START Input for this task

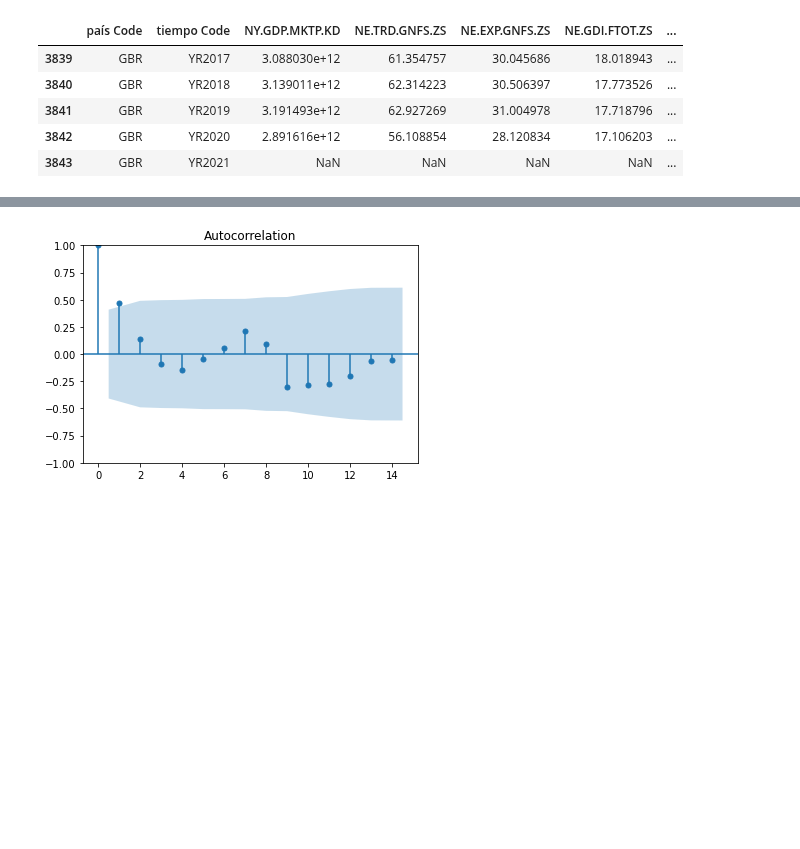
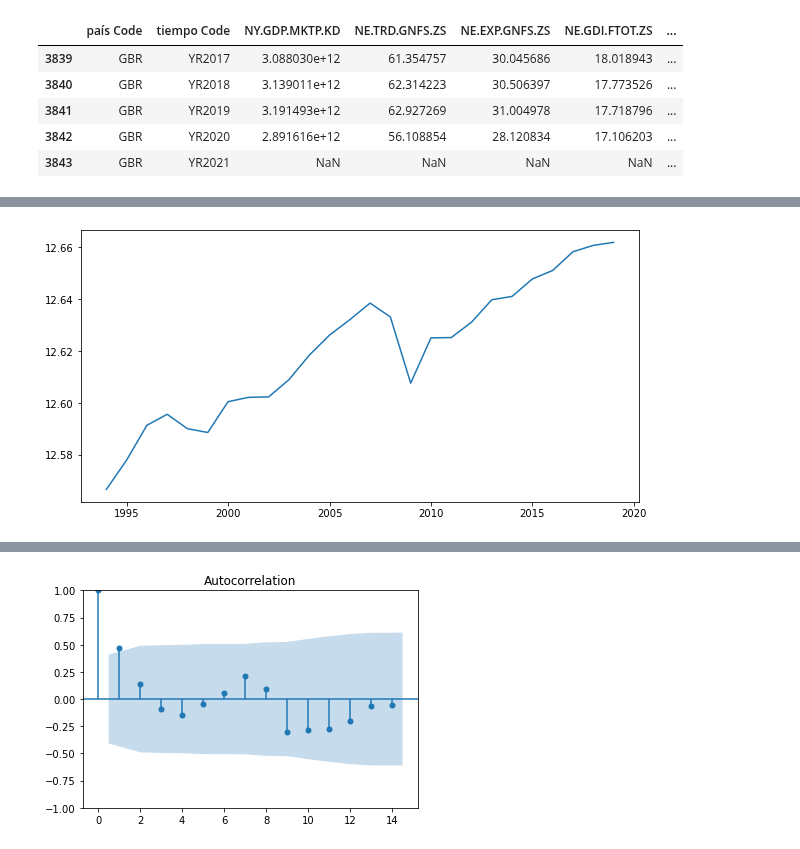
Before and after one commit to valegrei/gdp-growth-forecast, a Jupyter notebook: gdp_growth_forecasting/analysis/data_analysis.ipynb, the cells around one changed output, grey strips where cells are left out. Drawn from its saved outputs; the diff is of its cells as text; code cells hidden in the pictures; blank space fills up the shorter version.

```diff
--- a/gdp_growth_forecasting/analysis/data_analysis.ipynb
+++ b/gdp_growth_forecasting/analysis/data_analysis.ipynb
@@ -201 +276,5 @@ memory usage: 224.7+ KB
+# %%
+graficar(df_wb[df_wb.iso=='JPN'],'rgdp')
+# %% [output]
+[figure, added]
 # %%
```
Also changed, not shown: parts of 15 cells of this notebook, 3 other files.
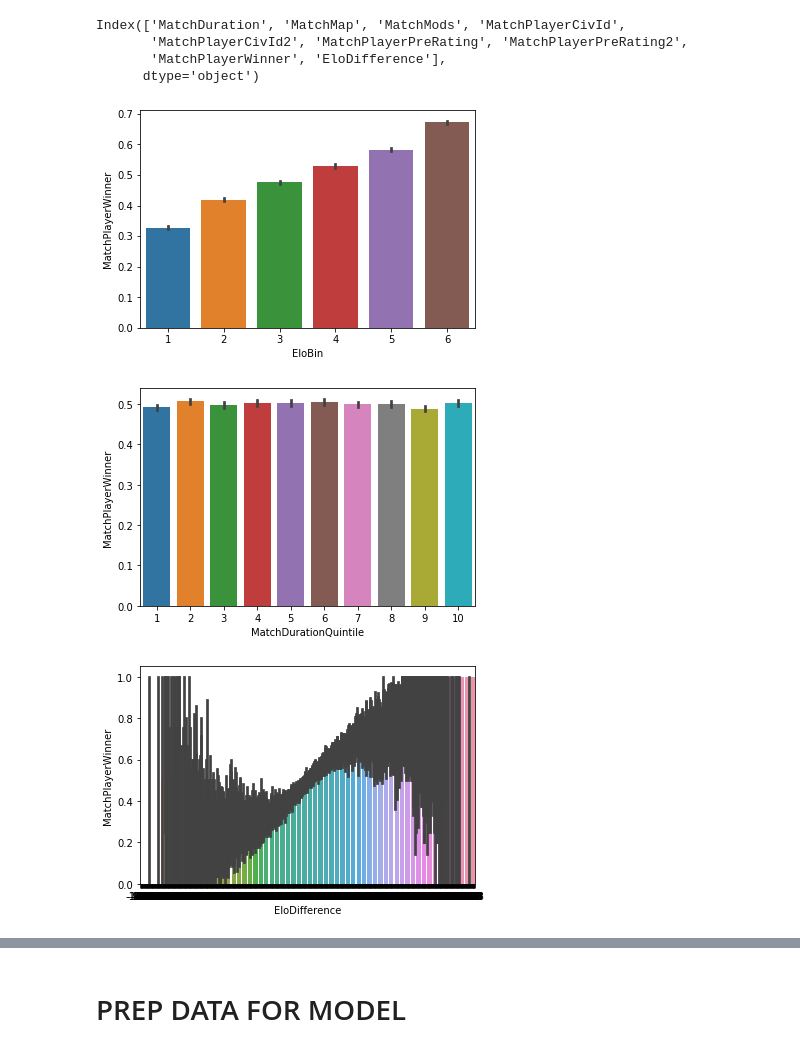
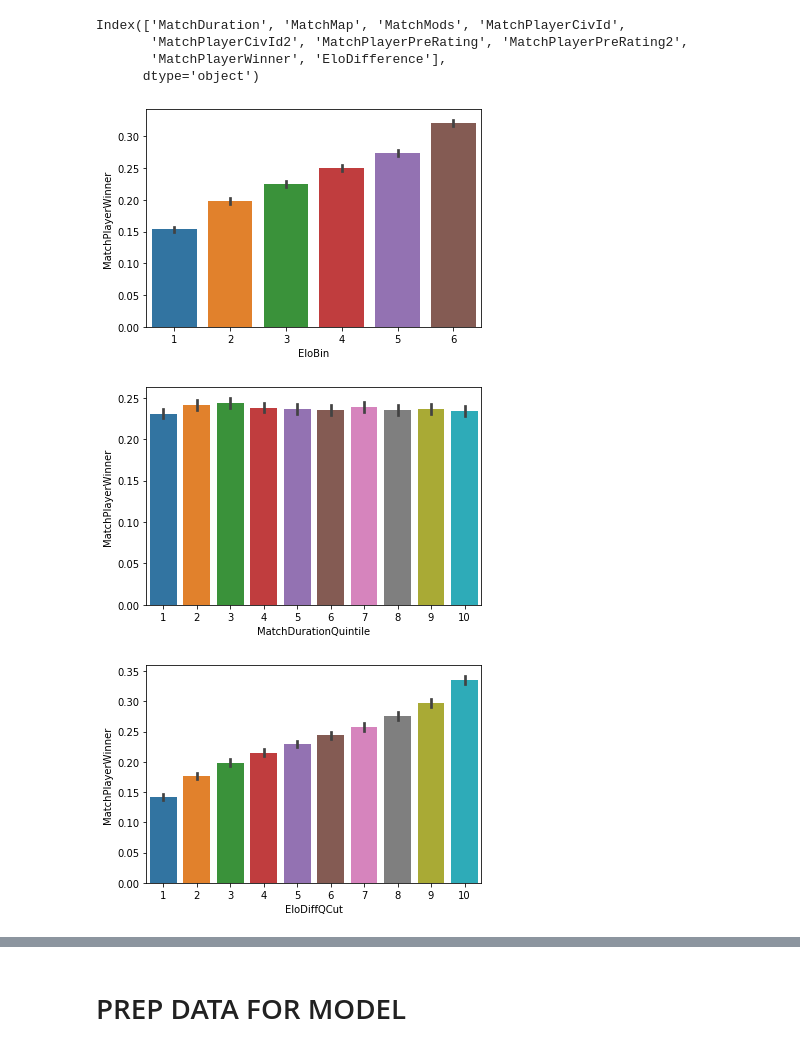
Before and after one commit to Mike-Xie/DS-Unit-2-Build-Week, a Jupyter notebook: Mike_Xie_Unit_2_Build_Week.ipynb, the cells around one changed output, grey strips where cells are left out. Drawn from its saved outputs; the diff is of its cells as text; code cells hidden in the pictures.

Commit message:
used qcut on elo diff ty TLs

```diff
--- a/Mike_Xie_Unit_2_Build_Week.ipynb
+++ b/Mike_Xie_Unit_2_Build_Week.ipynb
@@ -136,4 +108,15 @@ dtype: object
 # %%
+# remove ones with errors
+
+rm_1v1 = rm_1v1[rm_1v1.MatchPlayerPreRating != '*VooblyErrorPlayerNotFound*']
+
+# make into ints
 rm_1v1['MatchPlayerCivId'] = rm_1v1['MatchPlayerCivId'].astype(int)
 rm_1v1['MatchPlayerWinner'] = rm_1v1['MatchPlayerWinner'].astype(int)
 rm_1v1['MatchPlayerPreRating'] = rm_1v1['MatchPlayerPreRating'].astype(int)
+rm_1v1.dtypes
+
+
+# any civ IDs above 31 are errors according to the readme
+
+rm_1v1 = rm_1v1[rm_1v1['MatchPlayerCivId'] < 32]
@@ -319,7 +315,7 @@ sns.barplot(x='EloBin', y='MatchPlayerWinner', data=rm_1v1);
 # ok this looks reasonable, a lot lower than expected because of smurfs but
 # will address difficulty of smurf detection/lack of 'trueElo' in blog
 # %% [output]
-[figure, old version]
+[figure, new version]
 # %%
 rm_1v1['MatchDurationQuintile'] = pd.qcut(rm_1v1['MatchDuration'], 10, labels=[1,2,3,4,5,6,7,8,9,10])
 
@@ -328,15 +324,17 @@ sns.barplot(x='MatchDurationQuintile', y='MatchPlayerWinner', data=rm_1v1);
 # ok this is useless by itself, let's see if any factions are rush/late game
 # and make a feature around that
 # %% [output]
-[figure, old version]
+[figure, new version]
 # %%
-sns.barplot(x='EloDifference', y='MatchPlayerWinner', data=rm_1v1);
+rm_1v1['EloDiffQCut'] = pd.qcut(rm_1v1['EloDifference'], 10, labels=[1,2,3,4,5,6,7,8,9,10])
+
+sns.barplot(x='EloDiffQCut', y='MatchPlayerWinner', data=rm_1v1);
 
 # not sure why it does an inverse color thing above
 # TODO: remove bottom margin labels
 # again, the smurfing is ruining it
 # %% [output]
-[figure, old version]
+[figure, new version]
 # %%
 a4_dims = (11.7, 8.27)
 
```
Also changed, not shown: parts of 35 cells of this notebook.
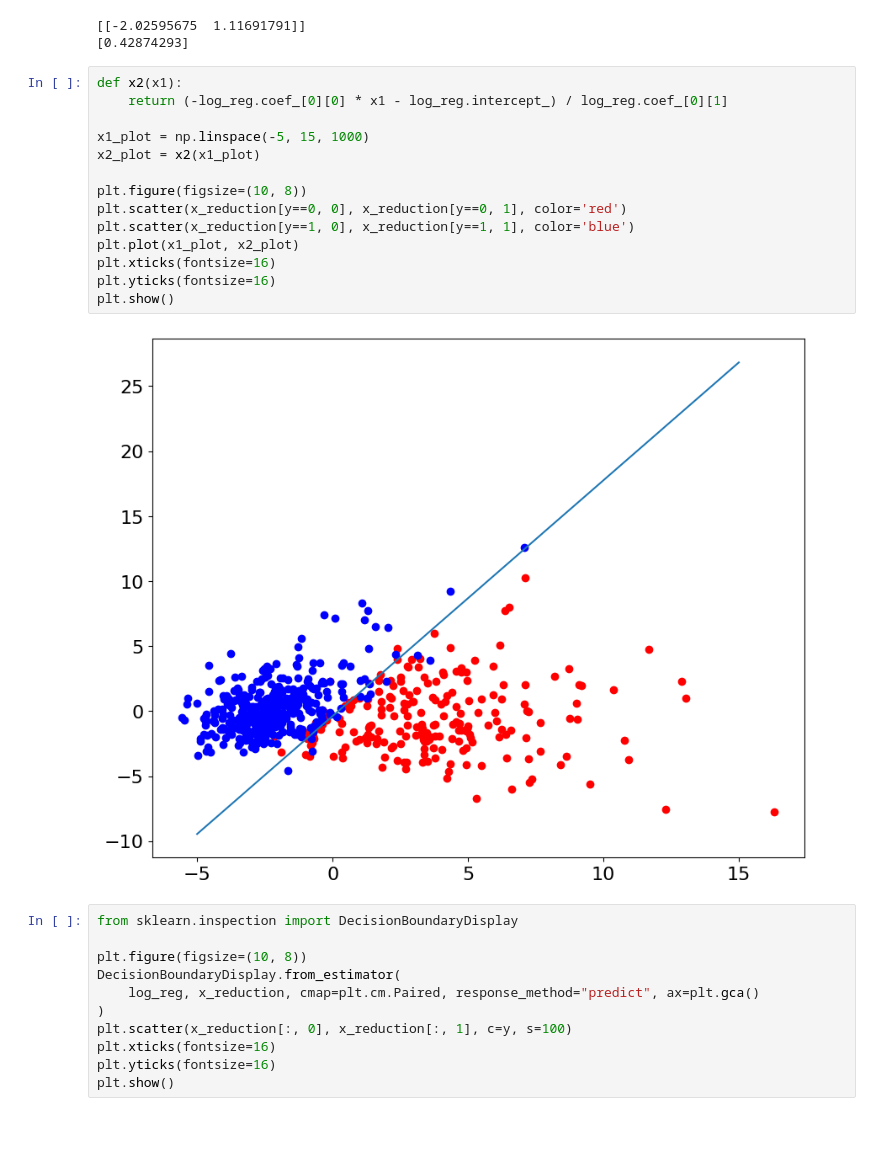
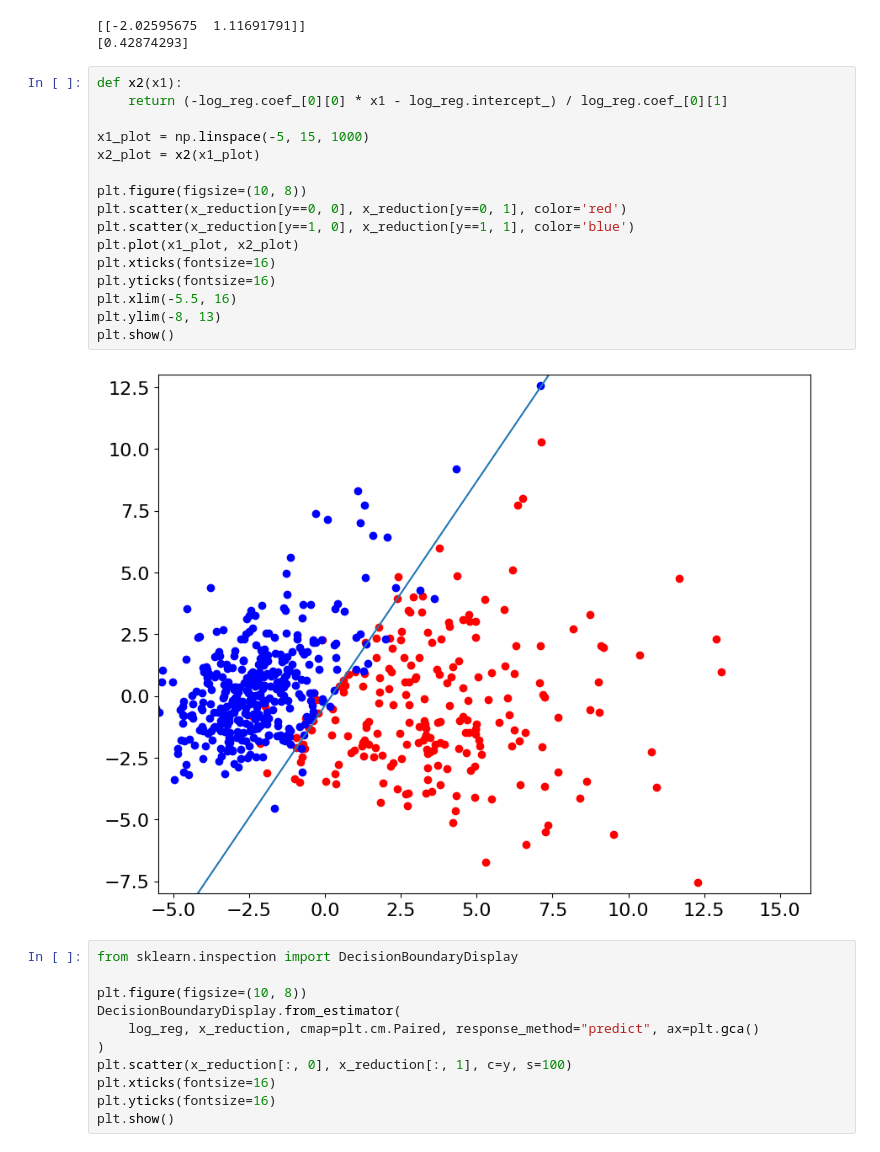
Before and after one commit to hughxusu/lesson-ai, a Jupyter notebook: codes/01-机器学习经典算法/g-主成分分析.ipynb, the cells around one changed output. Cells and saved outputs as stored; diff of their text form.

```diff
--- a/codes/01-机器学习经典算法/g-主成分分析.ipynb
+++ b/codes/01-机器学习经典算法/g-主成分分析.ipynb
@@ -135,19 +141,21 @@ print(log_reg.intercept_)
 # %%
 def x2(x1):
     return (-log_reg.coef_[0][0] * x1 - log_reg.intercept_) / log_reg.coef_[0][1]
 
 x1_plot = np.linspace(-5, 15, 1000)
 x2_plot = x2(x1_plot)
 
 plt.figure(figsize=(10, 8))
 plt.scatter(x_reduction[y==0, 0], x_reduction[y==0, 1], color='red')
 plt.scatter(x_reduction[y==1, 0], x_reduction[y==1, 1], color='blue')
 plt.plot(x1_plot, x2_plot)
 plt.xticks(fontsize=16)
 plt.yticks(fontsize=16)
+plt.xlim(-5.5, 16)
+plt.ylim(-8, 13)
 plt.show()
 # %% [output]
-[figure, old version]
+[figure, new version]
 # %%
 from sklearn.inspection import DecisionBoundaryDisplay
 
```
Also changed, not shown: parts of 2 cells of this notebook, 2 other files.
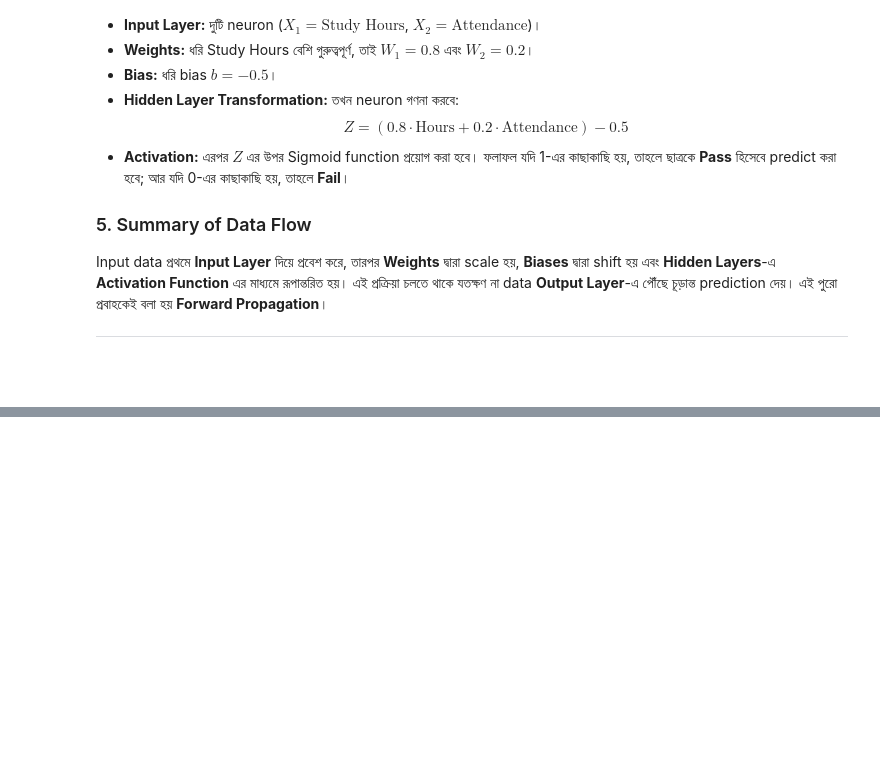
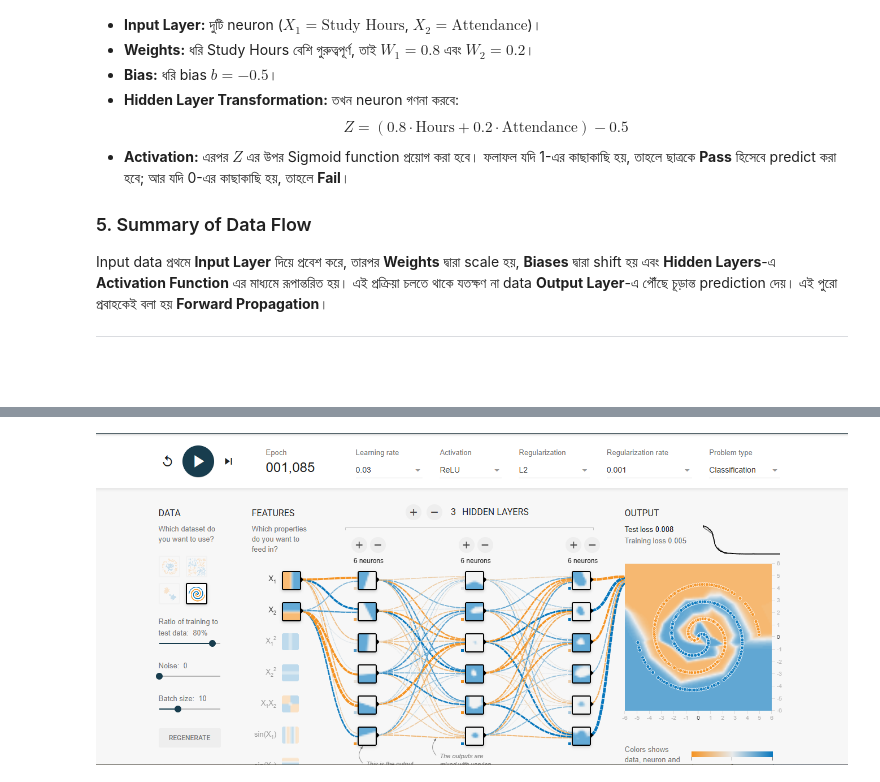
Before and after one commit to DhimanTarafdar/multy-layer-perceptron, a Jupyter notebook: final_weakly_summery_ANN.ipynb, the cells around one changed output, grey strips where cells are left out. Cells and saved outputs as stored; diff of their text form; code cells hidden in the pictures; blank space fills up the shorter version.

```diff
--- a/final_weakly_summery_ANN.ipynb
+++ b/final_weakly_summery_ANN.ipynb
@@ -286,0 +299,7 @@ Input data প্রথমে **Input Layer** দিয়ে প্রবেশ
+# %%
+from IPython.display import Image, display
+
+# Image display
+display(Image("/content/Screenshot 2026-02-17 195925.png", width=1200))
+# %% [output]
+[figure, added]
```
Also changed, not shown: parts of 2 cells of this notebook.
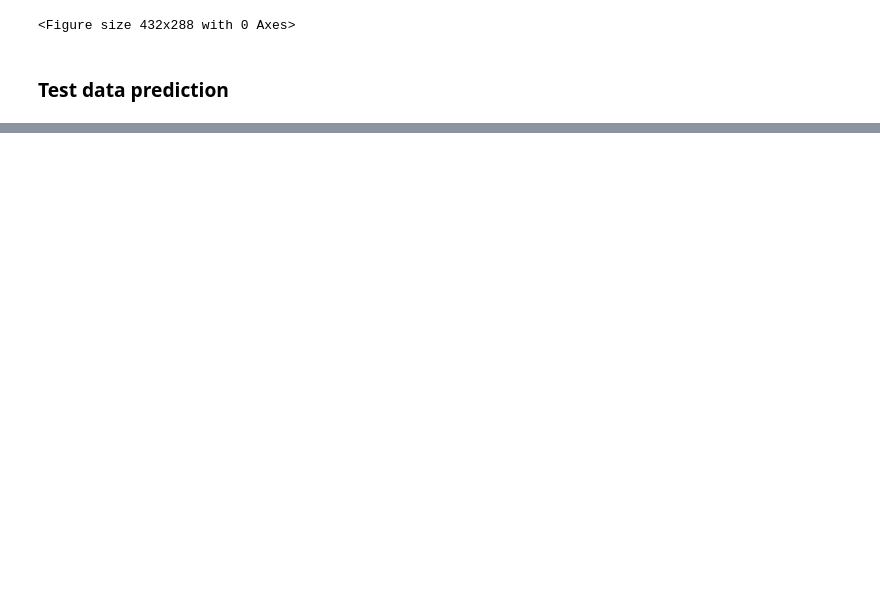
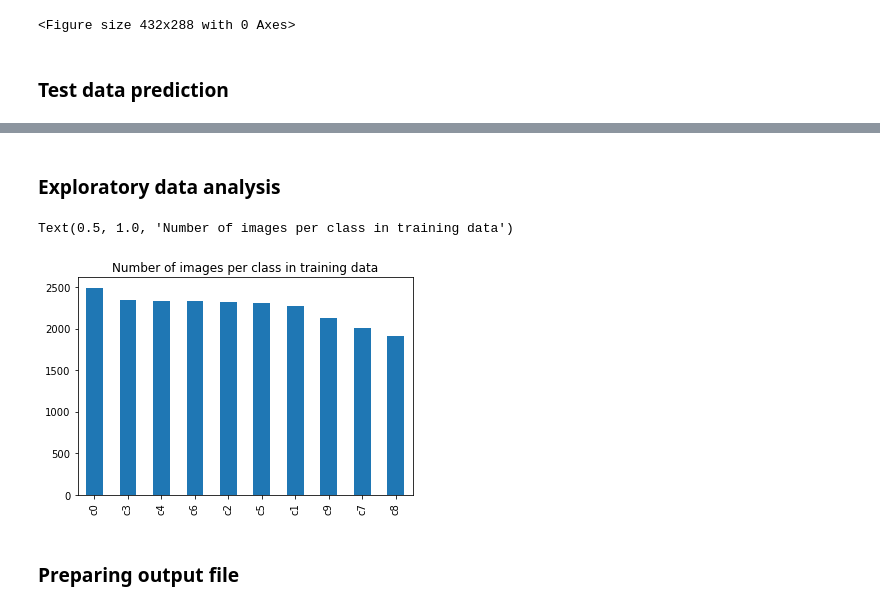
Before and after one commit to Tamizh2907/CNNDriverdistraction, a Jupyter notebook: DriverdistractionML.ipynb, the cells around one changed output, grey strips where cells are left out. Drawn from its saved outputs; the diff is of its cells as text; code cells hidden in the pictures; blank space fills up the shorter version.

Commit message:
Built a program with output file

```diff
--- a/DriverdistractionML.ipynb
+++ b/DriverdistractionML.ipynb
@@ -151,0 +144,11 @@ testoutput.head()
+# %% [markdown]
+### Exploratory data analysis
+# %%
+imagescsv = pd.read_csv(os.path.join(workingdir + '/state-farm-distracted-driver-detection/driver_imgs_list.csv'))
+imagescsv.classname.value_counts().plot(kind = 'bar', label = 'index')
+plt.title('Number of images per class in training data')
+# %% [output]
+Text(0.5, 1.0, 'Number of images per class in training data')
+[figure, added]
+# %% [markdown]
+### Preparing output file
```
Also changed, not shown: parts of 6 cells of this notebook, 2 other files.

END Input for this task

Filter the listing for the word "color" and copy each line that has it.

 # not sure why it does an inverse color thing above
 plt.scatter(x_reduction[y==0, 0], x_reduction[y==0, 1], color='red')
 plt.scatter(x_reduction[y==1, 0], x_reduction[y==1, 1], color='blue')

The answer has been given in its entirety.